As the chaos gripping the rail network began, one passenger was standing contentedly on the platform of Britain's most isolated railway station, waiting for a train which would never reach its destination.

As the chaos gripping the rail network began, one passenger was standing contentedly on the platform of Britain's most isolated railway station, waiting for a train which would never reach its destination.

Standing alone at Rannoch station, a tiny landmark on a vast, desolate moor high in the Grampian mountains south of Fort William, he was looking forward to catching Tuesday's overnight sleeper for London.

It was due to draw up at 9pm. As he waited, officials from the train operator ScotRail were frantically trying to contact the tiny, unmanned station to warn him the service had been cancelled after Railtrack that evening suddenly decided to close down the West Coast mainline. They failed.

He boarded the sleeper, to discover that a train due to arrive at Euston at 7.50am would pull in to Glasgow Central, where he and 19 other passengers were left sleeping on a stationary train at the platform. Another 120 people travelling from Inverness and Aberdeen were left stranded on the East Coast sleeper at Edinburgh Waverley. And at Euston, another 160 people were forced to spend the night sleeping on the two sleepers destined for Scotland.

Railtrack's decision left Alistair McPherson, ScotRail's managing director, "enraged". ScotRail officials said that during Tuesday, they had been discussing plans with Railtrack for a 20-mile speed restriction on the 50-mile stretch, to start at 8am the next morning, while the rails were checked for defects.

Jeanette Anderson, director of Railtrack Scotland, said the measure was intended to avoid a drawn-out inspection lasting two to three weeks, with 20mph speed restrictions and extended delays for passengers. But, faced with furious passengers, she was forced to "unreservedly apologise" yesterday. "Our priority is to reopen the West Coast line safely as soon as we are physically able to do so."

The experience of ScotRail and Virgin passengers was mirrored by chaotic scenes throughout Britain. Nearly all the 25 train companies announced major delays, cancellations, timetabling alterations and rerouting of trains due to Railtrack's decision to impose speed restrictions on 150 stretches of track after last week's derailment at Hatfield, Hertfordshire.

Gatwick Express train speeds were cut by 33 per cent, Great Western services between Totnes, Devon, and Plymouth were cut to 20mph, with Virgin Crosscountry trains travelling at 10mph in stretches. Commuters across south-east England were also hit by long delays and cancellations.

On the East Coast line, GNER's reputation as one of Britain's most efficient operators was hit as journey times to the north-east and Scotland increased by an hour, with services cut by 25 per cent.

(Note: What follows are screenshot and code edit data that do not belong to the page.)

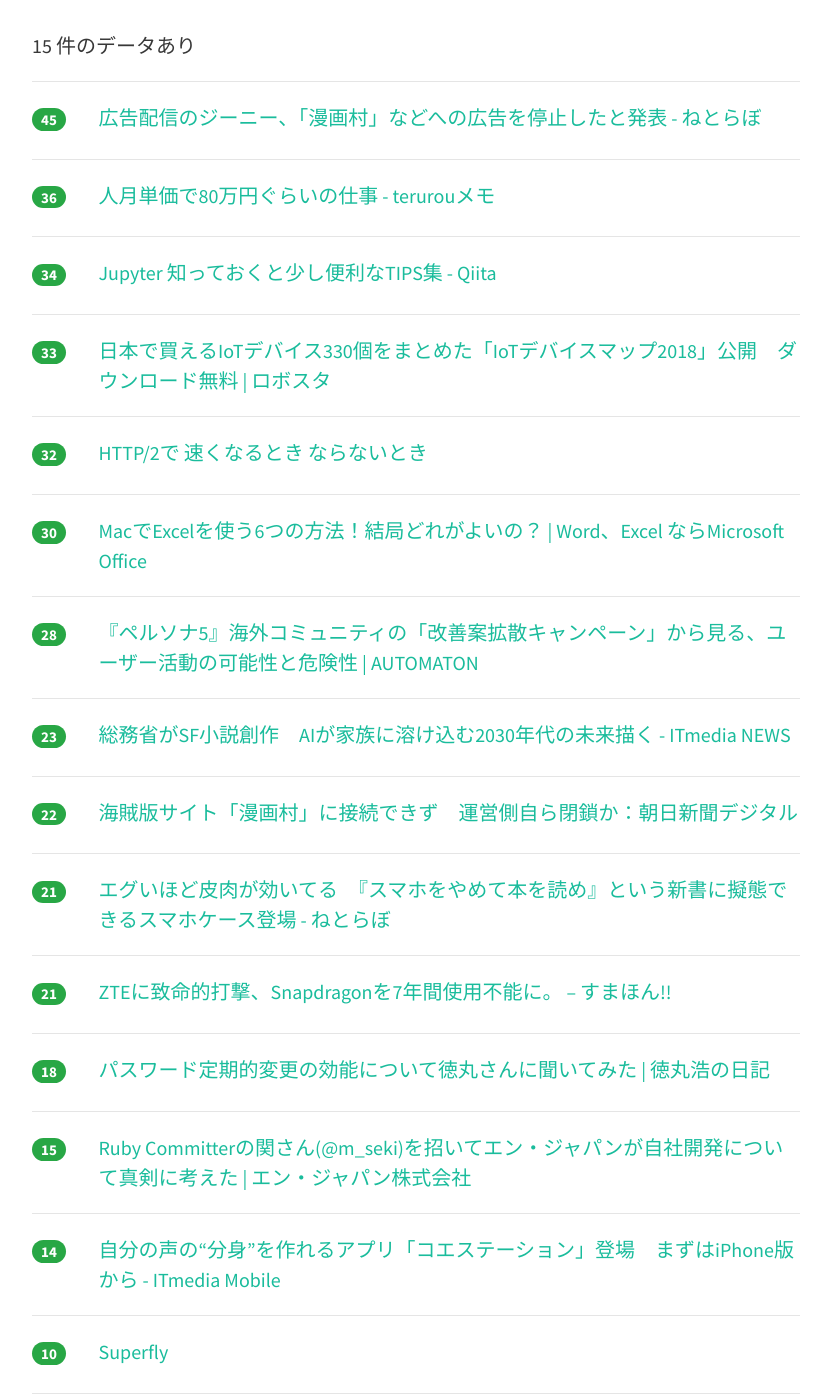
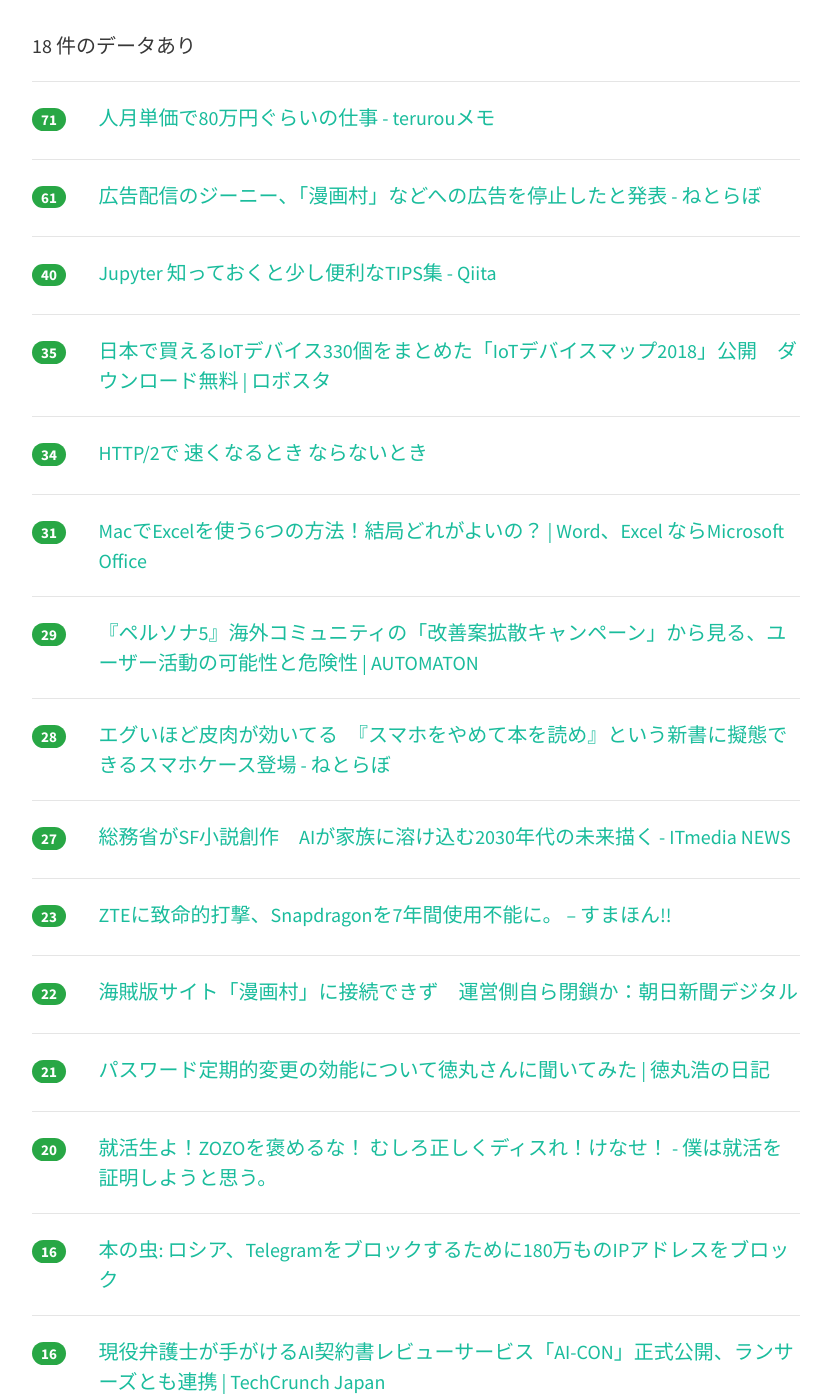
Before and after one commit to yatta47/hatena-matome-site, a Jekyll site: the page built from _posts/2018-04-18-hatena.md, in a window 1280 px wide and 1400 px high, scrolled down 292 px. Shown: the whole window, without its empty margins (224-1055 px from the left). Built offline with Jekyll 4.4.1, drawn with Linux system fonts in a browser that asks for light colours; nearby versions of some CDN libraries.

Commit message:
Updated 2018-04-18

```diff
--- a/_posts/2018-04-18-hatena.md
+++ b/_posts/2018-04-18-hatena.md
@@ -1,49 +1,59 @@
 ---
 layout: post
 title:  "2018-04-18 はてぶIT"
-date:   2018-04-18 07:02:44
+date:   2018-04-18 08:02:29
 tags: [it-hotentry]
 ---
-15 件のデータあり
+18 件のデータあり
 
 <hr><div class="row">
-<div class="col-1"><span class="badge badge-pill badge-success h2">45</span></div>
+<div class="col-1"><span class="badge badge-pill badge-success h2">71</span></div>
+<div class="col-11"><a href='http://terurou.hateblo.jp/entry/2018/04/18/015709' target='_blank'>人月単価で80万円ぐらいの仕事 - terurouメモ</a></div>
+</div>
+<hr>
+<div class="row">
+<div class="col-1"><span class="badge badge-pill badge-success h2">61</span></div>
 <div class="col-11"><a href='http://nlab.itmedia.co.jp/nl/articles/1804/17/news122.html' target='_blank'>広告配信のジーニー、「漫画村」などへの広告を停止したと発表 - ねとらぼ</a></div>
 </div>
 <hr>
 <div class="row">
-<div class="col-1"><span class="badge badge-pill badge-success h2">36</span></div>
-<div class="col-11"><a href='http://terurou.hateblo.jp/entry/2018/04/18/015709' target='_blank'>人月単価で80万円ぐらいの仕事 - terurouメモ</a></div>
+<div class="col-1"><span class="badge badge-pill badge-success h2">40</span></div>
+<div class="col-11"><a href='https://qiita.com/simonritchie/items/d7dccb798f0b9c8b1ec5' target='_blank'>Jupyter 知っておくと少し便利なTIPS集 - Qiita</a></div>
+</div>
+<hr>
+<div class="row">
+<div class="col-1"><span class="badge badge-pill badge-success h2">35</span></div>
+<div class="col-11"><a href='https://robotstart.info/2018/04/17/iot-device-map-2018.html' target='_blank'>日本で買えるIoTデバイス330個をまとめた「IoTデバイスマップ2018」公開　ダウンロード無料 | ロボスタ</a></div>
 </div>
 <hr>
 <div class="row">
 <div class="col-1"><span class="badge badge-pill badge-success h2">34</span></div>
-<div class="col-11"><a href='https://qiita.com/simonritchie/items/d7dccb798f0b9c8b1ec5' target='_blank'>Jupyter 知っておくと少し便利なTIPS集 - Qiita</a></div>
-</div>
-<hr>
-<div class="row">
-<div class="col-1"><span class="badge badge-pill badge-success h2">33</span></div>
-<div class="col-11"><a href='https://robotstart.info/2018/04/17/iot-device-map-2018.html' target='_blank'>日本で買えるIoTデバイス330個をまとめた「IoTデバイスマップ2018」公開　ダウンロード無料 | ロボスタ</a></div>
-</div>
-<hr>
-<div class="row">
-<div class="col-1"><span class="badge badge-pill badge-success h2">32</span></div>
 <div class="col-11"><a href='https://www.slideshare.net/kazuho/http2-94049492' target='_blank'>HTTP/2で 速くなるとき ならないとき</a></div>
 </div>
 <hr>
 <div class="row">
-<div class="col-1"><span class="badge badge-pill badge-success h2">30</span></div>
+<div class="col-1"><span class="badge badge-pill badge-success h2">31</span></div>
 <div class="col-11"><a href='https://ameblo.jp/ymnhana/entry-12369110318.html' target='_blank'>MacでExcelを使う6つの方法！結局どれがよいの？ | Word、Excel ならMicrosoft Office</a></div>
 </div>
 <hr>
 <div class="row">
-<div class="col-1"><span class="badge badge-pill badge-success h2">28</span></div>
+<div class="col-1"><span class="badge badge-pill badge-success h2">29</span></div>
 <div class="col-11"><a href='http://jp.automaton.am/articles/newsjp/20180417-66319/' target='_blank'>『ペルソナ5』海外コミュニティの「改善案拡散キャンペーン」から見る、ユーザー活動の可能性と危険性 | AUTOMATON</a></div>
 </div>
 <hr>
 <div class="row">
+<div class="col-1"><span class="badge badge-pill badge-success h2">28</span></div>
+<div class="col-11"><a href='http://nlab.itmedia.co.jp/nl/articles/1804/17/news120.html' target='_blank'>エグいほど皮肉が効いてる　『スマホをやめて本を読め』という新書に擬態できるスマホケース登場 - ねとらぼ</a></div>
+</div>
+<hr>
+<div class="row">
+<div class="col-1"><span class="badge badge-pill badge-success h2">27</span></div>
+<div class="col-11"><a href='http://www.itmedia.co.jp/news/articles/1804/17/news121.html' target='_blank'>総務省がSF小説創作　AIが家族に溶け込む2030年代の未来描く - ITmedia NEWS</a></div>
+</div>
+<hr>
+<div class="row">
 <div class="col-1"><span class="badge badge-pill badge-success h2">23</span></div>
-<div class="col-11"><a href='http://www.itmedia.co.jp/news/articles/1804/17/news121.html' target='_blank'>総務省がSF小説創作　AIが家族に溶け込む2030年代の未来描く - ITmedia NEWS</a></div>
+<div class="col-11"><a href='https://smhn.info/201804-us-ban-zte' target='_blank'>ZTEに致命的打撃、Snapdragonを7年間使用不能に。 – すまほん!!</a></div>
 </div>
 <hr>
 <div class="row">
@@ -53,17 +63,22 @@ tags: [it-hotentry]
 <hr>
 <div class="row">
 <div class="col-1"><span class="badge badge-pill badge-success h2">21</span></div>
-<div class="col-11"><a href='http://nlab.itmedia.co.jp/nl/articles/1804/17/news120.html' target='_blank'>エグいほど皮肉が効いてる　『スマホをやめて本を読め』という新書に擬態できるスマホケース登場 - ねとらぼ</a></div>
+<div class="col-11"><a href='https://blog.tokumaru.org/2014/09/blog-post.html' target='_blank'>パスワード定期的変更の効能について徳丸さんに聞いてみた | 徳丸浩の日記</a></div>
 </div>
 <hr>
 <div class="row">
-<div class="col-1"><span class="badge badge-pill badge-success h2">21</span></div>
-<div class="col-11"><a href='https://smhn.info/201804-us-ban-zte' target='_blank'>ZTEに致命的打撃、Snapdragonを7年間使用不能に。 – すまほん!!</a></div>
+<div class="col-1"><span class="badge badge-pill badge-success h2">20</span></div>
+<div class="col-11"><a href='http://skogaku.hatenablog.com/entry/2018/04/17/233739' target='_blank'>就活生よ！ZOZOを褒めるな！ むしろ正しくディスれ！けなせ！ - 僕は就活を証明しようと思う。</a></div>
 </div>
 <hr>
 <div class="row">
-<div class="col-1"><span class="badge badge-pill badge-success h2">18</span></div>
-<div class="col-11"><a href='https://blog.tokumaru.org/2014/09/blog-post.html' target='_blank'>パスワード定期的変更の効能について徳丸さんに聞いてみた | 徳丸浩の日記</a></div>
+<div class="col-1"><span class="badge badge-pill badge-success h2">16</span></div>
+<div class="col-11"><a href='https://cpplover.blogspot.com/2018/04/telegram180ip.html' target='_blank'>本の虫: ロシア、Telegramをブロックするために180万ものIPアドレスをブロック</a></div>
+</div>
+<hr>
+<div class="row">
+<div class="col-1"><span class="badge badge-pill badge-success h2">16</span></div>
+<div class="col-11"><a href='http://jp.techcrunch.com/2018/04/17/gva-tech-ai-con/' target='_blank'>現役弁護士が手がけるAI契約書レビューサービス「AI-CON」正式公開、ランサーズとも連携 | TechCrunch Japan</a></div>
 </div>
 <hr>
 <div class="row">
@@ -77,7 +92,7 @@ tags: [it-hotentry]
 </div>
 <hr>
 <div class="row">
-<div class="col-1"><span class="badge badge-pill badge-success h2">10</span></div>
+<div class="col-1"><span class="badge badge-pill badge-success h2">12</span></div>
 <div class="col-11"><a href='http://www.superfly-web.com/news/?id=476' target='_blank'>Superfly</a></div>
 </div>
 <hr>
```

The crisis leaves a big question-mark over the speed with which the rail service will return to normal. Some train operators believe the chaos on the West Coast line could mean services will remain affected until mid-November, but it now appears the disruption will last the rest of the year.

Earlier yesterday, Gerald Corbett, Railtrack's chief executive, had warned of a "blitz" on safety, suggesting that other snap closures would follow.

But yesterday's backlash will make Railtrack more cautious in future. Although major rail companies such as Virgin and ScotRail said they understood the logic of Railtrack's decision, other smaller companies or those less affected by the safety crisis were resisting plans for line closures.

They argues that moderate disruption, although longer in duration, is more easily managed and less likely to anger passengers. What still remained unclear was how long Mr Corbett's "blitz" would take.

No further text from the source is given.